Task to carry out: What lines in the records below contain the string "shorts"? Copy every one.
** Opening Records block **
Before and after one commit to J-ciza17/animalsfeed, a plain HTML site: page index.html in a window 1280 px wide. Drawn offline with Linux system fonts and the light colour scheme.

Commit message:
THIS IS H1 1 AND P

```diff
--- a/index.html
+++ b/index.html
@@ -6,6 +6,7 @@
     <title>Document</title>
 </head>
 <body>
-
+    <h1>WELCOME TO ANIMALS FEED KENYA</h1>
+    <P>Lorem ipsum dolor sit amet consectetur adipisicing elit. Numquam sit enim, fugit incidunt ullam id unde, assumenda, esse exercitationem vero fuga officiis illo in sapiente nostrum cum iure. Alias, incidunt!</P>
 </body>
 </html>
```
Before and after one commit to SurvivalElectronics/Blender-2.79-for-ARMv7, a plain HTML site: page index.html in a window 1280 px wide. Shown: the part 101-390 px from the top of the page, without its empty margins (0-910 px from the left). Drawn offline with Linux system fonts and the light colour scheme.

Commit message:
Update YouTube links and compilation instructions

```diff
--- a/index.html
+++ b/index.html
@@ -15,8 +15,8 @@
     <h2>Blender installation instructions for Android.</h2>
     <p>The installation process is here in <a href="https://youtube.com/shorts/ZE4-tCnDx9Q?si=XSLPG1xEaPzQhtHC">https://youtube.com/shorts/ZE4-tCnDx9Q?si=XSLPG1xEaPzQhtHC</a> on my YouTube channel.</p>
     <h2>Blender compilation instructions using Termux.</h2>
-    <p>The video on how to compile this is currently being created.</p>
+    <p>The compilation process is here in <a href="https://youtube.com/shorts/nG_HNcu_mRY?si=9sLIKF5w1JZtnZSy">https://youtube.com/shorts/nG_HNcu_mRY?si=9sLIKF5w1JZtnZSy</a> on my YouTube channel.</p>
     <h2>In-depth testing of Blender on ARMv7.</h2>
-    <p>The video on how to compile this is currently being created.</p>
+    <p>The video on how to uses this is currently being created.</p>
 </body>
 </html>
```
** Closing Records block **
Answer section:
     <p>The installation process is here in <a href="https://youtube.com/shorts/ZE4-tCnDx9Q?si=XSLPG1xEaPzQhtHC">https://youtube.com/shorts/ZE4-tCnDx9Q?si=XSLPG1xEaPzQhtHC</a> on my YouTube channel.</p>
+    <p>The compilation process is here in <a href="https://youtube.com/shorts/nG_HNcu_mRY?si=9sLIKF5w1JZtnZSy">https://youtube.com/shorts/nG_HNcu_mRY?si=9sLIKF5w1JZtnZSy</a> on my YouTube channel.</p>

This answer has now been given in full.